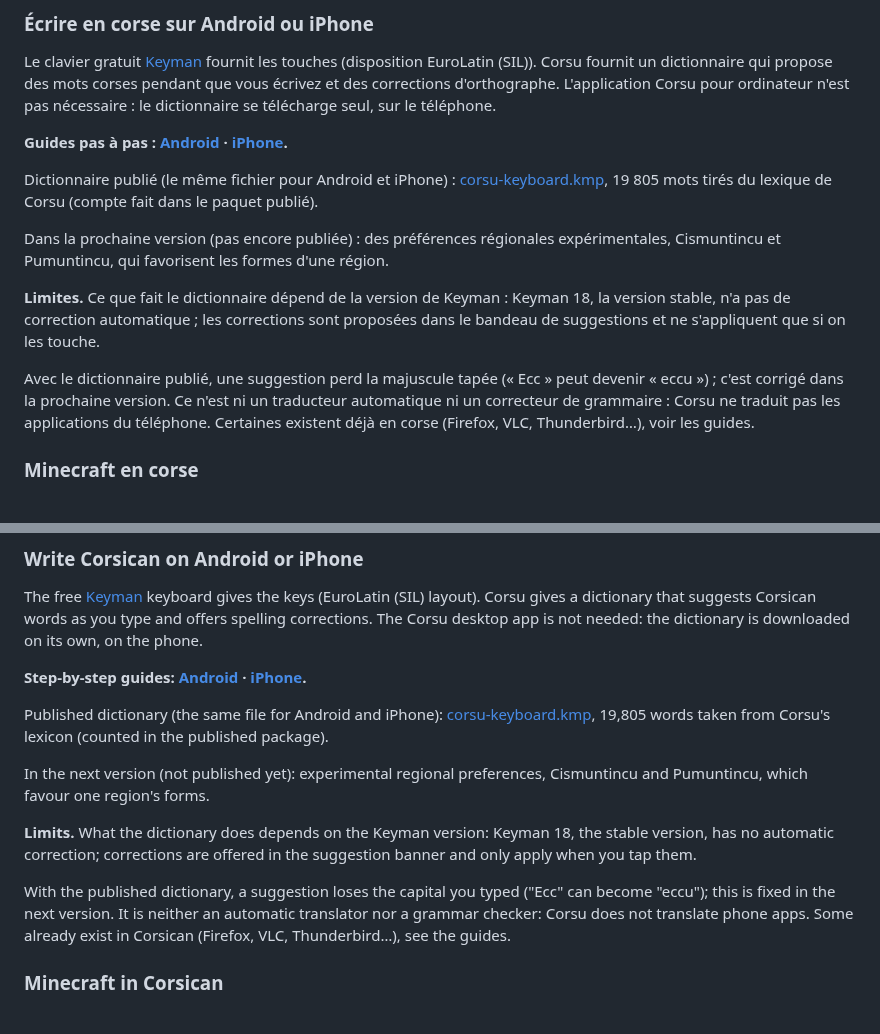
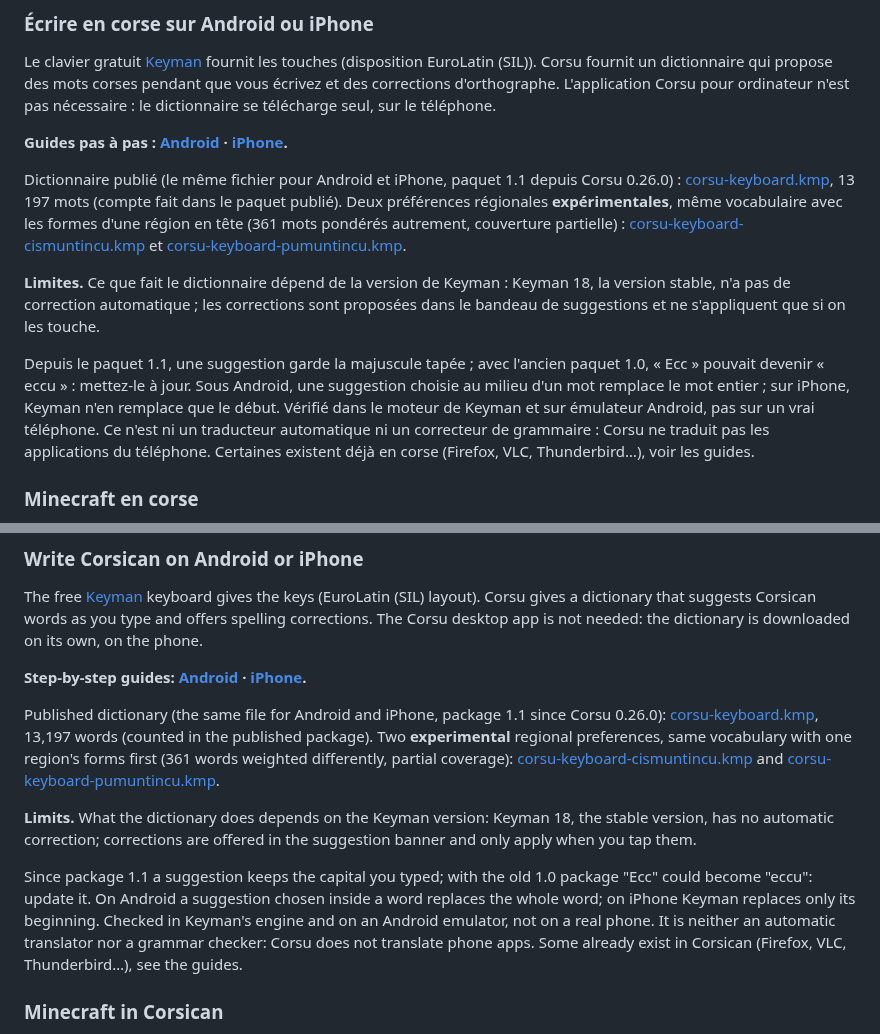
Before and after one commit to Platykalt/corsu, a Markdown page: README.md, 2 parts joined by grey strips. Drawn GitHub-style.

Commit message:
README: the three 1.1 dictionaries as published, case kept, Android whole-word replacement
Co-Authored-By: Claude Opus 5.5 <noreply@anthropic.com>

```diff
--- a/README.md
+++ b/README.md
@@ -79,20 +79,22 @@ Corsu pour ordinateur n'est pas nécessaire : le dictionnaire se télécharge se
 
 **Guides pas à pas : [Android](docs/fr/telephone/android.md) · [iPhone](docs/fr/telephone/iphone.md).**
 
-Dictionnaire publié (le même fichier pour Android et iPhone) :
-[corsu-keyboard.kmp](https://github.com/Platykalt/corsu/releases/latest/download/corsu-keyboard.kmp), 19 805
-mots tirés du lexique de Corsu (compte fait dans le paquet publié).
-<!-- corsu:phone-variants:fr Ne lister ci-dessus que les fichiers joints à la dernière version publiée ; à la
-     publication, y déplacer ceux de la phrase suivante, sans écrire « expérimental » à la place des limites. -->
-Dans la prochaine version (pas encore publiée) : des préférences régionales expérimentales, Cismuntincu et
-Pumuntincu, qui favorisent les formes d'une région.
+Dictionnaire publié (le même fichier pour Android et iPhone, paquet 1.1 depuis Corsu 0.26.0) :
+[corsu-keyboard.kmp](https://github.com/Platykalt/corsu/releases/latest/download/corsu-keyboard.kmp), 13 197
+mots (compte fait dans le paquet publié). Deux préférences régionales **expérimentales**, même vocabulaire avec les
+formes d'une région en tête (361 mots pondérés autrement, couverture partielle) :
+[corsu-keyboard-cismuntincu.kmp](https://github.com/Platykalt/corsu/releases/latest/download/corsu-keyboard-cismuntincu.kmp)
+et [corsu-keyboard-pumuntincu.kmp](https://github.com/Platykalt/corsu/releases/latest/download/corsu-keyboard-pumuntincu.kmp).
+<!-- corsu:phone-variants:fr Ne lister ci-dessus que les fichiers joints à la dernière version publiée. -->
 
 **Limites.** Ce que fait le dictionnaire dépend de la version de Keyman : Keyman 18, la version stable, n'a pas de
 correction automatique ; les corrections sont proposées dans le bandeau de suggestions et ne s'appliquent que si on
 les touche.
-<!-- corsu:phone-casing:fr À la publication de la version qui garde la casse, dire que c'est corrigé. -->
-Avec le dictionnaire publié, une suggestion perd la majuscule tapée (« Ecc » peut devenir « eccu ») ; c'est corrigé
-dans la prochaine version. Ce n'est ni un traducteur automatique ni un correcteur de grammaire : Corsu ne traduit pas
+<!-- corsu:phone-casing:fr La casse tapée est gardée depuis le paquet 1.1 (Corsu 0.26.0). -->
+Depuis le paquet 1.1, une suggestion garde la majuscule tapée ; avec l'ancien paquet 1.0, « Ecc » pouvait devenir
+« eccu » : mettez-le à jour. Sous Android, une suggestion choisie au milieu d'un mot remplace le mot entier ; sur
+iPhone, Keyman n'en remplace que le début. Vérifié dans le moteur de Keyman et sur émulateur Android, pas sur un vrai
+téléphone. Ce n'est ni un traducteur automatique ni un correcteur de grammaire : Corsu ne traduit pas
 les applications du téléphone. Certaines existent déjà en corse (Firefox, VLC, Thunderbird…), voir les guides.
 
 ### Minecraft en corse
@@ -293,19 +295,20 @@ dictionary is downloaded on its own, on the phone.
 
 **Step-by-step guides: [Android](docs/en/phone/android.md) · [iPhone](docs/en/phone/iphone.md).**
 
-Published dictionary (the same file for Android and iPhone):
-[corsu-keyboard.kmp](https://github.com/Platykalt/corsu/releases/latest/download/corsu-keyboard.kmp), 19,805
-words taken from Corsu's lexicon (counted in the published package).
-<!-- corsu:phone-variants:en List above only the files attached to the latest published release; at release time,
-     move there those of the next sentence, keeping the word "experimental" with them. -->
-In the next version (not published yet): experimental regional preferences, Cismuntincu and Pumuntincu, which favour
-one region's forms.
+Published dictionary (the same file for Android and iPhone, package 1.1 since Corsu 0.26.0):
+[corsu-keyboard.kmp](https://github.com/Platykalt/corsu/releases/latest/download/corsu-keyboard.kmp), 13,197
+words (counted in the published package). Two **experimental** regional preferences, same vocabulary with one
+region's forms first (361 words weighted differently, partial coverage):
+[corsu-keyboard-cismuntincu.kmp](https://github.com/Platykalt/corsu/releases/latest/download/corsu-keyboard-cismuntincu.kmp)
+and [corsu-keyboard-pumuntincu.kmp](https://github.com/Platykalt/corsu/releases/latest/download/corsu-keyboard-pumuntincu.kmp).
+<!-- corsu:phone-variants:en List above only the files attached to the latest published release. -->
 
 **Limits.** What the dictionary does depends on the Keyman version: Keyman 18, the stable version, has no automatic
 correction; corrections are offered in the suggestion banner and only apply when you tap them.
-<!-- corsu:phone-casing:en When the release that keeps capitals is published, say it is fixed. -->
-With the published dictionary, a suggestion loses the capital you typed ("Ecc" can become "eccu"); this is fixed in
-the next version. It is neither an automatic translator nor a grammar checker: Corsu does not translate phone apps.
+<!-- corsu:phone-casing:en The case typed is kept since package 1.1 (Corsu 0.26.0). -->
+Since package 1.1 a suggestion keeps the capital you typed; with the old 1.0 package "Ecc" could become "eccu":
+update it. On Android a suggestion chosen inside a word replaces the whole word; on iPhone Keyman replaces only its
+beginning. Checked in Keyman's engine and on an Android emulator, not on a real phone. It is neither an automatic translator nor a grammar checker: Corsu does not translate phone apps.
 Some already exist in Corsican (Firefox, VLC, Thunderbird…), see the guides.
 
 ### Minecraft in Corsican
```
■ ■ ■ ■
→ REQUIREMENT:
Every line with "fichiers" in it should be copied from the entries above.

→ OUTPUT FOR THIS TASK:
-<!-- corsu:phone-variants:fr Ne lister ci-dessus que les fichiers joints à la dernière version publiée ; à la
+<!-- corsu:phone-variants:fr Ne lister ci-dessus que les fichiers joints à la dernière version publiée. -->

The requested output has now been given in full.